Martian girls are robust little creatures on the whole, and not inclined towards squeamishness. The same is doubly true of Crater School girls, who are very much trained to take their world as it comes. Even some of Mrs Bailey’s charges, though, might draw back if presented with a dish of brains, especially in its raw state.
Should they dare to complain, of course, Mrs B would offer them short shrift, as you may readily imagine. Fortunately, the girls are in no danger, for she is wise in her generation and keeps brains off the dining-hall menu. Like the lamb’s kidneys, she holds them to be a cook’s perk, and shares them with very few.

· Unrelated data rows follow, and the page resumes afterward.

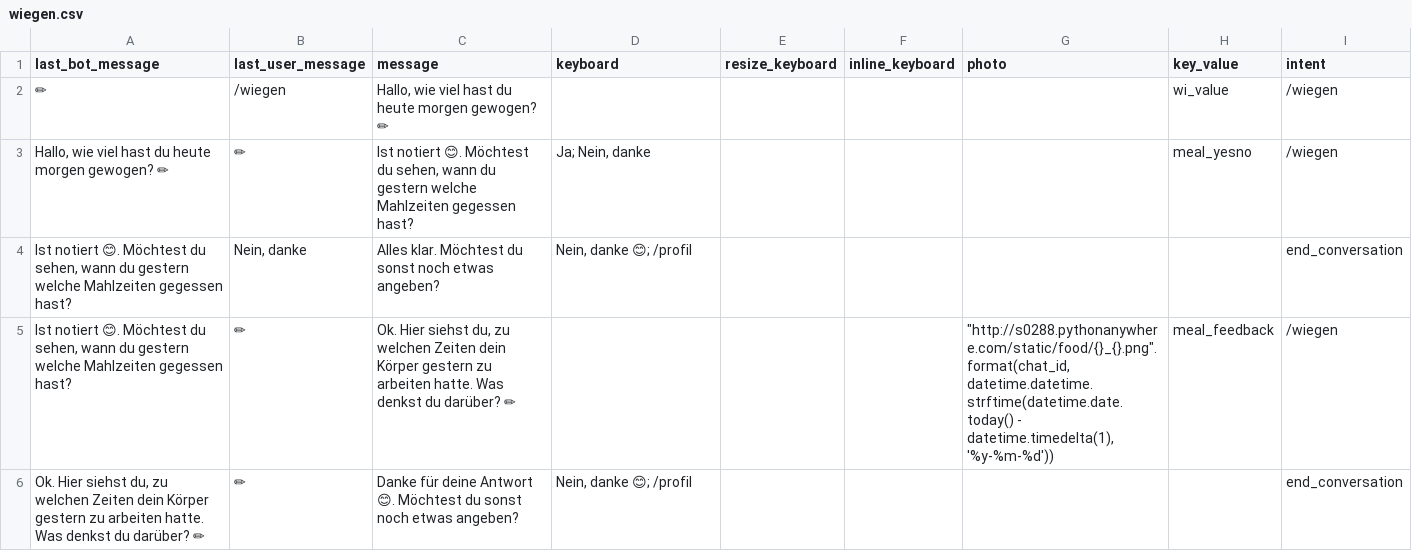
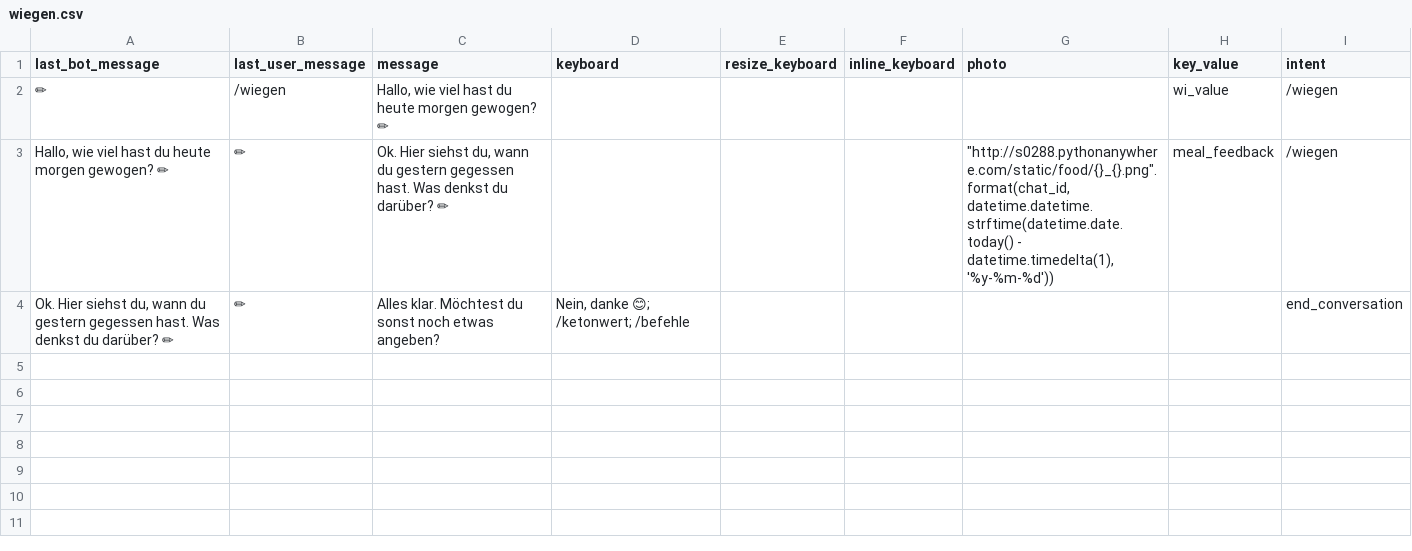
Before and after one commit to s0288/strowan_bot, a CSV file: strowan_bot/dialogues/wiegen.csv, drawn as a sheet.

Commit message:
updated wiegen dialogue

```diff
--- a/strowan_bot/dialogues/wiegen.csv
+++ b/strowan_bot/dialogues/wiegen.csv
@@ -2,5 +2,3 @@ last_bot_message,last_user_message,message,keyboard,resize_keyboard,inline_keybo
 ✏,/wiegen,"Hallo, wie viel hast du heute morgen gewogen? ✏",,,,,wi_value,/wiegen
-"Hallo, wie viel hast du heute morgen gewogen? ✏",✏,"Ist notiert 😊. Möchtest du sehen, wann du gestern welche Mahlzeiten gegessen hast?","Ja; Nein, danke",,,,meal_yesno,/wiegen
-"Ist notiert 😊. Möchtest du sehen, wann du gestern welche Mahlzeiten gegessen hast?","Nein, danke",Alles klar. Möchtest du sonst noch etwas angeben?,"Nein, danke 😊; /profil",,,,,end_conversation
-"Ist notiert 😊. Möchtest du sehen, wann du gestern welche Mahlzeiten gegessen hast?",✏,"Ok. Hier siehst du, zu welchen Zeiten dein Körper gestern zu arbeiten hatte. Was denkst du darüber? ✏",,,,"""http://s0288.pythonanywhere.com/static/food/{}_{}.png"".format(chat_id, datetime.datetime.strftime(datetime.date.today() - datetime.timedelta(1), '%y-%m-%d'))",meal_feedback,/wiegen
-"Ok. Hier siehst du, zu welchen Zeiten dein Körper gestern zu arbeiten hatte. Was denkst du darüber? ✏",✏,Danke für deine Antwort 😊. Möchtest du sonst noch etwas angeben?,"Nein, danke 😊; /profil",,,,,end_conversation
+"Hallo, wie viel hast du heute morgen gewogen? ✏",✏,"Ok. Hier siehst du, wann du gestern gegessen hast. Was denkst du darüber? ✏",,,,"""http://s0288.pythonanywhere.com/static/food/{}_{}.png"".format(chat_id, datetime.datetime.strftime(datetime.date.today() - datetime.timedelta(1), '%y-%m-%d'))",meal_feedback,/wiegen
+"Ok. Hier siehst du, wann du gestern gegessen hast. Was denkst du darüber? ✏",✏,Alles klar. Möchtest du sonst noch etwas angeben?,"Nein, danke 😊; /ketonwert; /befehle",,,,,end_conversation
```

[As it happens, I myself was raised much like a Martian girl; my childhood was replete with kidneys and liver and lamb’s tongues and, yes, brains. Which I adored, then as now. They are harder to find these days, especially post-BSE in the UK; I do find that Chinese supermarkets tend to stock pig’s brains in the freezer section, though. Pig’s brains are delicious.]
Flour, salt and pepper, cayenne
Toast, to serve
First, rinse your brains. Giggle if you wish to; it’s a fine first line. Peel off any remaining membrane; they should separate into lobes, more or less. Now put them in a saucepan with water to cover. Add a spoonful of salt, and bring to a boil.
Simmer for a couple of minutes, then drain and leave to cool.
Put a couple of tablespoons of flour in a bowl and season heavily with salt, pepper and cayenne, for brains are actually quite bland; it’s all about the texture, really. Which is soft and delicate and the very definition of melting in the mouth.
Toss the separate lobes of brain in the seasoned flour till well coated.
Heat a skillet, and add butter or oil or bacon fat as preferred. Lay in the floured brains, without crowding the pan.
Fry until golden brown and crisp on one side, then turn and repeat.
Serve on toast, traditionally with scrambled eggs, though I am also very fond of lightly fried eggs as an alternative companion, just for that little difference in the texture.
You can read more of Mrs Bailey’s recipes here:
And the Crater Schools girls’ many adventures are recorded here: